Instead of overlocking the raw edges I used bias binding. Just prior to making these I had done a big clean up of my fabric scraps and found a heap of leftover binding. The strips were just enough length to cover the towels. I stitched them on by machine and enclosed the 2 ends of each strip by hand sewing so nothing would fray in the wash.
These aren’t fancy but they are practical. I am proud of these as I have saved money by using something I had in my house plus I got to use up binding scraps decluttering them from my stash. Practicality, decluttering and saving money = winning all round
Sleep eye masks were something I had been wanting to make for many years. Very early on one of the first sewing books I brought had a pattern in them and from that point on I thought yep one day I will get around to it.
The book I brought was The Pattern Companion Sewing. It has a variety of patterns in it from toys to clothing to accessories around the house. To be honest a lot of the patterns in it I wouldn’t make but it did have an eye mask pattern in it. It is an interesting little book to flick through if you ever come across it.
I was looking at making one for myself but decided they would be great to add into some charity bags I put together each year for Share The Dignity which is a charity that supports homeless woman and woman who have come from abusive relationships. At the start of each year I start collecting items (toiletries, personal care items etc) so by the end of the year I have several bags full of items to donate. I thought eye masks might be something useful if someone is staying in a shelter or sleeping in a place where it may not be as dark as you want it.

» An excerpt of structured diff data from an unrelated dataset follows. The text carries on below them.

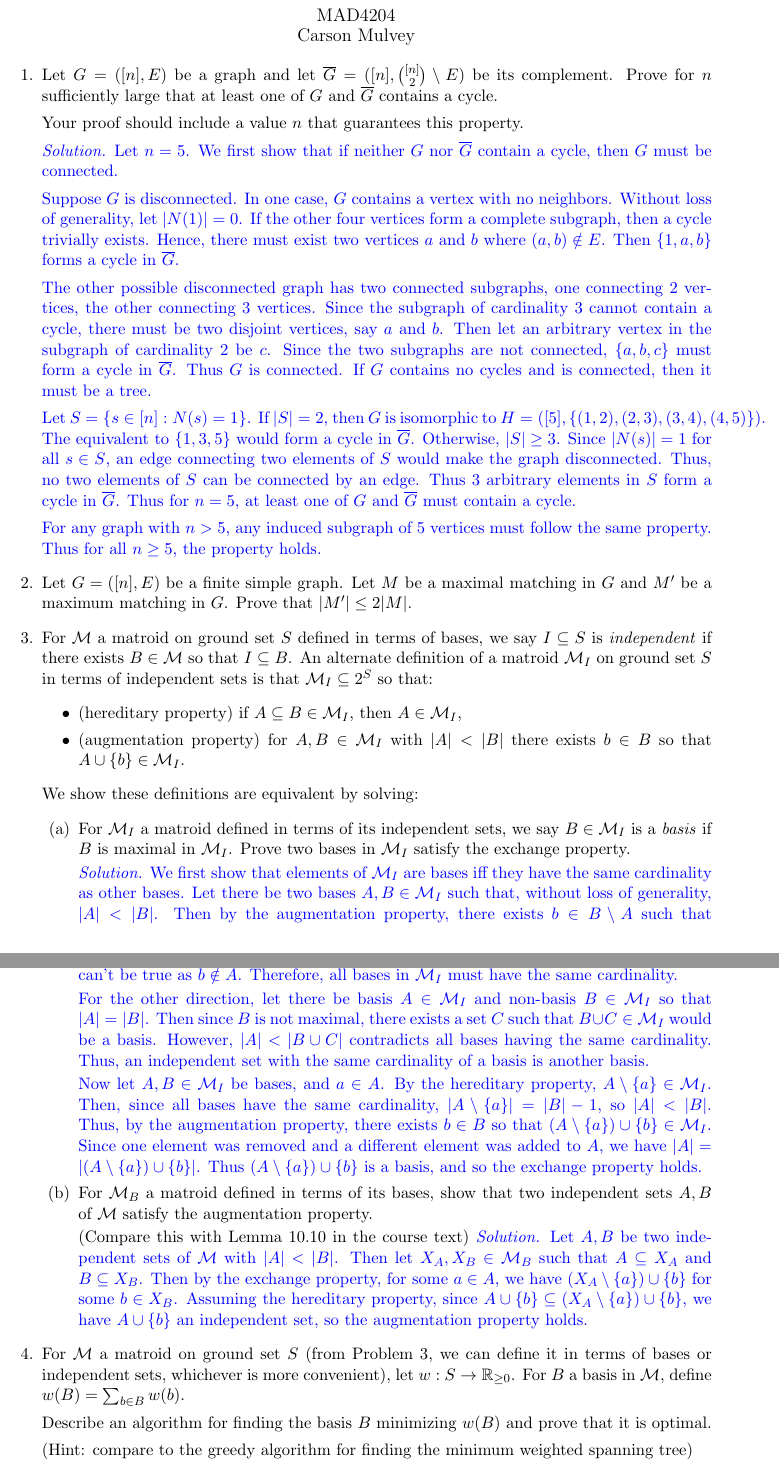
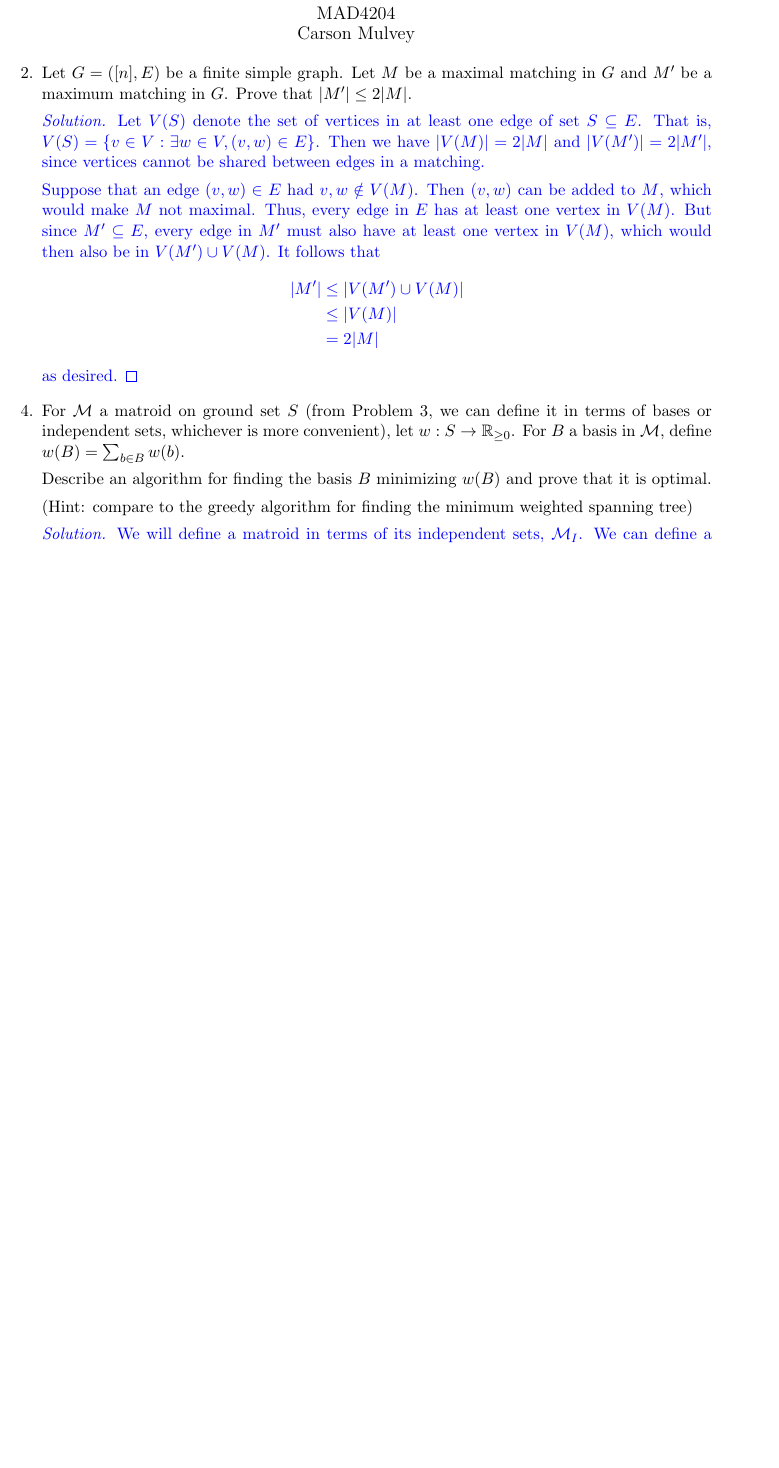
Before and after one commit to heyuncle/latex-documents, a LaTeX problem sheet (MAD4204/hw1/CarsonMulvey-4204-s24-hw1-corr.tex): two parts of pages 1 and 2 of 2 before the commit and part of the page after it, the two joined at a grey line, cut so that both start at the same text, the shorter picture padded with empty space. Compiled offline with pdfLaTeX.

Commit message:
Finish hw1 revisions

```diff
--- a/MAD4204/hw1/CarsonMulvey-4204-s24-hw1-corr.tex
+++ b/MAD4204/hw1/CarsonMulvey-4204-s24-hw1-corr.tex
@@ -3,6 +3,7 @@
 \usepackage{amsmath}
 \usepackage{amsfonts}
 \usepackage{amssymb}
+\usepackage{amsthm}
 \usepackage[dvipsnames]{xcolor}
 
 \newenvironment{solution}{\color{blue}\textit{Solution.}}{\color{black}}
@@ -10,71 +11,35 @@
 \begin{document}
 \begin{center}
     \begin{large}
-        \textbf{Homework 1} \\
+        \textbf{Homework 1 Revisions} \\
         MAD4204 \\
         Carson Mulvey
     \end{large}
 \end{center}
 
 \begin{enumerate}
-
-    \item Let $G = ([n],E)$ be a graph and let $\overline{G} = ([n], \binom{[n]}{2} \setminus E)$ be its complement.
-    Prove for $n$ sufficiently large that at least one of $G$ and $\overline{G}$ contains a cycle.
-
-    Your proof should include a value $n$ that guarantees this property.
-
-    \begin{solution}
-        Let $n=5$. We first show that if neither $G$ nor $\overline{G}$ contain a cycle, then $G$ must be connected.
-
-
-        Suppose $G$ is disconnected. In one case, $G$ contains a vertex with no neighbors. Without loss of generality, let $|N(1)|=0$. If the other four vertices form a complete subgraph, then a cycle trivially exists. Hence, there must exist two vertices $a$ and $b$ where $(a,b)\notin{E}$. Then $\{1,a,b\}$ forms a cycle in $\overline{G}$.
-
-        The other possible disconnected graph has two connected subgraphs, one connecting $2$ vertices, the other connecting $3$ vertices. Since the subgraph of cardinality $3$ cannot contain a cycle, there must be two disjoint vertices, say $a$ and $b$. Then let an arbitrary vertex in the subgraph of cardinality $2$ be $c$. Since the two subgraphs are not connected, $\{a,b,c\}$ must form a cycle in $\overline{G}$. Thus $G$ is connected. If $G$ contains no cycles and is connected, then it must be a tree.
-
-        Let $S=\{s\in{[n]}:N(s)=1\}$. If $|S|=2$, then $G$ is isomorphic to $H=([5],\{(1,2),(2,3),(3,4),(4,5)\})$. The equivalent to $\{1,3,5\}$ would form a cycle in $\overline{G}$. Otherwise, $|S|\geq3$. Since $|N(s)|=1$ for all $s\in{S}$, an edge connecting two elements of $S$ would make the graph disconnected. Thus, no two elements of $S$ can be connected by an edge. Thus $3$ arbitrary elements in $S$ form a cycle in $\overline{G}$. Thus for $n=5$, at least one of $G$ and $\overline{G}$ must contain a cycle.
-
-        For any graph with $n>5$, any induced subgraph of $5$ vertices must follow the same property. Thus for all $n\geq{5}$, the property holds.
-
-
-    \end{solution}
-
-    \item Let $G = ([n],E)$ be a finite simple graph.
+    \item[2.] Let $G = ([n],E)$ be a finite simple graph.
     Let $M$ be a maximal matching in $G$ and $M'$ be a maximum matching in $G$.
     Prove that $|M'| \leq 2 |M|$.
 
+    \begin{solution}
+        Let $V(S)$ denote the set of vertices in at least one edge of set $S\subseteq{E}$. That is, $V(S)=\{v\in{V}:\exists {w}\in{V},(v,w)\in{E}\}$. Then we have $|V(M)|=2|M|$ and $|V(M')|=2|M'|$, since vertices cannot be shared between edges in a matching.
 
-    \item For $\mathcal{M}$ a matroid on ground set $S$ defined in terms of bases, we say $I \subseteq S$ is \emph{independent} if there exists $B \in \mathcal{M}$ so that $I \subseteq B$.
-    An alternate definition of a matroid $\mathcal{M}_I$ on ground set $S$ in terms of independent sets is that $\mathcal{M}_I \subseteq 2^{S}$ so that:
-    \begin{itemize}
-        \item (hereditary property) if $A \subseteq B \in \mathcal{M}_I$, then $A \in \mathcal{M}_I$,
-        \item (augmentation property) for $A, B \in \mathcal{M}_I$ with $|A| < |B|$ there exists $b \in B$ so that $A \cup \{b\} \in \mathcal{M}_I$.
-    \end{itemize}
-    We show these definitions are equivalent by solving:
-    \begin{enumerate}
-        \item For $\mathcal{M}_I$ a matroid defined in terms of its independent sets, we say $B \in \mathcal{M}_I$ is a \emph{basis} if $B$ is maximal in $\mathcal{M}_I$.
-        Prove two bases in $\mathcal{M}_I$ satisfy the exchange property.
+        Suppose that an edge $(v,w)\in{E}$ had $v,w\notin{V(M)}$. Then $(v,w)$ can be added to $M$, which would make $M$ not maximal. Thus, every edge in $E$ has at least one vertex in $V(M)$. But since $M'\subseteq{E}$, every edge in $M'$ must also have at least one vertex in $V(M)$, which would then also be in $V(M')\cup{V(M)}$. It follows that
+        \begin{align*}
+            |M'|&\leq{|V(M')\cup{V(M)}|} \\
+            &\leq{|V(M)|} \\
+            &=2|M|
+        \end{align*}
+        as desired. \qedsymbol{}
+    \end{solution}
 
-        \begin{solution}
-            We first show that elements of $\mathcal{M}_I$ are bases iff they have the same cardinality as other bases. Let there be two bases $A,B\in\mathcal{M}_I$ such that, without loss of generality, $|A|<|B|$. Then by the augmentation property, there exists $b \in B\setminus{A}$ such that $A \cup \{b\} \in \mathcal{M}_I$. However, since $A$ is maximal, $A\subseteq{A\cup\{b\}}$ implies $A=A\cup\{b\}$, which can't be true as $b\notin{A}$. Therefore, all bases in $\mathcal{M}_I$ must have the same cardinality.
-
-            For the other direction, let there be basis $A\in\mathcal{M}_I$ and non-basis $B\in\mathcal{M}_I$ so that $|A|=|B|$. Then since $B$ is not maximal, there exists a set $C$ such that $B\cup{C}\in\mathcal{M}_I$ would be a basis. However, $|A|<|B\cup{C}|$ contradicts all bases having the same cardinality. Thus, an independent set with the same cardinality of a basis is another basis.
-
-            Now let $A,B\in\mathcal{M}_I$ be bases, and $a\in{A}$. By the hereditary property, $A\setminus\{a\}\in{\mathcal{M}_I}$. Then, since all bases have the same cardinality, $|A\setminus\{a\}|=|B|-1$, so $|A|<|B|$. Thus, by the augmentation property, there exists $b \in B$ so that $(A\setminus\{a\}) \cup \{b\} \in \mathcal{M}_I$. Since one element was removed and a different element was added to $A$, we have $|A|=|(A\setminus\{a\}) \cup \{b\}|$. Thus $(A\setminus\{a\}) \cup \{b\}$ is a basis, and so the exchange property holds.
-        \end{solution}
-
-        \item For $\mathcal{M}_B$ a matroid defined in terms of its bases, show that two independent sets $A,B$ of $\mathcal{M}$ satisfy the augmentation property.
-
-        (Compare this with Lemma 10.10 in the course text)
-        \begin{solution}
-            Let $A,B$ be two independent sets of $\mathcal{M}$ with $|A|<|B|$. Then let $X_A,X_B\in\mathcal{M}_B$ such that $A\subseteq X_A$ and $B\subseteq X_B$. Then by the exchange property, for some $a\in{A}$, we have $(X_A\setminus\{a\})\cup \{b\}$ for some $b\in{X_B}$. Assuming the hereditary property, since $A\cup\{b\}\subseteq (X_A\setminus\{a\})\cup \{b\}$, we have $A\cup\{b\}$ an independent set, so the augmentation property holds.
-        \end{solution}
-
-    \end{enumerate}
-
-    \item For $\mathcal{M}$ a matroid on ground set $S$ (from Problem 3, we can define it in terms of bases or independent sets, whichever is more convenient), let $w:S \to \mathbb{R}_{\geq 0}$.
+    \item[4.] For $\mathcal{M}$ a matroid on ground set $S$ (from Problem 3, we can define it in terms of bases or independent sets, whichever is more convenient), let $w:S \to \mathbb{R}_{\geq 0}$.
     For $B$ a basis in $\mathcal{M}$, define $w(B) = \sum_{b \in B} w(b)$.
 
     Describe an algorithm for finding the basis $B$ minimizing $w(B)$ and prove that it is optimal.
 
     (Hint: compare to the greedy algorithm for finding the minimum weighted spanning tree)
 
+    \begin{solution}
+        We will define a matroid in terms of its independent sets, $\mathcal{M}_I$. We can define a greedy algorithm that finds a basis $B$ minimizing $w(B)$ by starting with $B=\varnothing $. We then construct $B$ by continually considering an element $a\in{S}$ with $a\notin{B}$ that minimizes $w(S)$. If $B\cup\{a\}\in{\mathcal{M}_I}$, then we add $a$ to $B$, and otherwise, we don't add $a$ and continue the algorithm. We claim that this is an optimal algorithm.
```
Also changed, not shown: MAD4204/hw1/CarsonMulvey-4204-s24-hw1-corr.pdf, MAD4204/hw1/CarsonMulvey-4204-s24-hw1-corr.tex (8 more changed lines), 3 other files.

This was a complete stash busting project. The front and back fabrics were offcuts from a gift last year. The elastic came from my stash and the binding was from some fabric I am using this year that just happened to be close as I was making these so I grabbed it. The batting used inside them was also an offcut I found in my stash. These were very simple to make, I hand stitched the binding in place after I stitched it to the front with machine but this didn’t take very long. Hand sewing is something I casually do in front of the tv.
I’m glad I finally got in and made these. I use mine often now and hopefully whoever gets the bags this year I put together gets use out of it too.